» **WORK TASK**: Find each line in the records below that contains the word "이용하여", and copy it out.

» **AVAILABLE RECORDS**:
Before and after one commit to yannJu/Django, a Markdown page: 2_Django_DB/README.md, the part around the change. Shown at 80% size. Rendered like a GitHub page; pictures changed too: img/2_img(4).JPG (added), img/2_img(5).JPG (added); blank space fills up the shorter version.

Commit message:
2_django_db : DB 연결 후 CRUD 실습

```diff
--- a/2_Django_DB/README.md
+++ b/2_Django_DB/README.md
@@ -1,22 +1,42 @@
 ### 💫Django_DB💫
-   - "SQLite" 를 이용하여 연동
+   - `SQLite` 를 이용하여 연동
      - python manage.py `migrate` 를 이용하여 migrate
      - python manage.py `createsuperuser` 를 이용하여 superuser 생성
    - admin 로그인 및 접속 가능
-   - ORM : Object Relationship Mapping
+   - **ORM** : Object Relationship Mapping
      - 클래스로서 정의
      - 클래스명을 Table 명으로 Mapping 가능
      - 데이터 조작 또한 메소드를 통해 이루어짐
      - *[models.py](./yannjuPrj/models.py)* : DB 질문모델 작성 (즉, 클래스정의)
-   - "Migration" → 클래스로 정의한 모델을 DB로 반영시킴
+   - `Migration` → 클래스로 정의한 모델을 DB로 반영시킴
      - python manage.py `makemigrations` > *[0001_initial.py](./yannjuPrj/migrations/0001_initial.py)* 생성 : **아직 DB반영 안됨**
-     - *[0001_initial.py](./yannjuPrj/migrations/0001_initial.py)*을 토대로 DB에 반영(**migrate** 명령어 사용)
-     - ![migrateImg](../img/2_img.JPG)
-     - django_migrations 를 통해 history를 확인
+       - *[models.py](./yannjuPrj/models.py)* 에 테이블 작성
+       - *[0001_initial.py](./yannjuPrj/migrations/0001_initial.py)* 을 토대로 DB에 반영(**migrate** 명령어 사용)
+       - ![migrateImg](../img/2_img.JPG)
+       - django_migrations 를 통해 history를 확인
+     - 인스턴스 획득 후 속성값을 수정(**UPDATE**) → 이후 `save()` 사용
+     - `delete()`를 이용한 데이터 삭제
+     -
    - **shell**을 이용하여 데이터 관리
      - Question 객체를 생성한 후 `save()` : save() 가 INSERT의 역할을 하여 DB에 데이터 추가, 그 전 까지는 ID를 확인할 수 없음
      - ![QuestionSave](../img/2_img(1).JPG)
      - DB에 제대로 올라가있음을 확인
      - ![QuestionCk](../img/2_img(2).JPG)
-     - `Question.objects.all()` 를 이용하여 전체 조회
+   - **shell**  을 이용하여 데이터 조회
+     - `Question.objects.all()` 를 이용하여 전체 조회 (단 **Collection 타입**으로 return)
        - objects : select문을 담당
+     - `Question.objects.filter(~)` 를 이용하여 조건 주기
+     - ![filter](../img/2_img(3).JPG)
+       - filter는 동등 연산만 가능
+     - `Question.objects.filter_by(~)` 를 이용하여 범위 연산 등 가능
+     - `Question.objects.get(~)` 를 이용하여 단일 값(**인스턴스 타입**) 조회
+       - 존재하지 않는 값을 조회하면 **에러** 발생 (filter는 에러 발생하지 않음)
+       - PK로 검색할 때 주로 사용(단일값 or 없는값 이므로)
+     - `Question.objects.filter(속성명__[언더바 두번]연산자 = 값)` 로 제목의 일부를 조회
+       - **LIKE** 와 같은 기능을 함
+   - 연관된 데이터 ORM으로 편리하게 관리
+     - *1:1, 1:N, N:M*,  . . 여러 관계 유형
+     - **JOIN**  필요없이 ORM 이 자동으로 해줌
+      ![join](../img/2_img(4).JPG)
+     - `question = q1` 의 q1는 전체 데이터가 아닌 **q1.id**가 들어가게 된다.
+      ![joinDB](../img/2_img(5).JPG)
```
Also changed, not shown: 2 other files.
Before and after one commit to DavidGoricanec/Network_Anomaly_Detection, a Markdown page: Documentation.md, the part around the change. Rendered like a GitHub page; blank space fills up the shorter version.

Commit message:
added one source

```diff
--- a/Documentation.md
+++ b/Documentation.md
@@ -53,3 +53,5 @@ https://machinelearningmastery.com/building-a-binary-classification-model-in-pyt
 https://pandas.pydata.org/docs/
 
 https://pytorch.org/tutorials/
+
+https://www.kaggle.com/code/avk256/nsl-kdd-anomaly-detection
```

» **RESULT OF THE EXERCISE**:
-   - "SQLite" 를 이용하여 연동
+   - `SQLite` 를 이용하여 연동
      - python manage.py `migrate` 를 이용하여 migrate
      - python manage.py `createsuperuser` 를 이용하여 superuser 생성
    - **shell**을 이용하여 데이터 관리
-     - `Question.objects.all()` 를 이용하여 전체 조회
+   - **shell**  을 이용하여 데이터 조회
+     - `Question.objects.all()` 를 이용하여 전체 조회 (단 **Collection 타입**으로 return)
+     - `Question.objects.filter(~)` 를 이용하여 조건 주기
+     - `Question.objects.filter_by(~)` 를 이용하여 범위 연산 등 가능
+     - `Question.objects.get(~)` 를 이용하여 단일 값(**인스턴스 타입**) 조회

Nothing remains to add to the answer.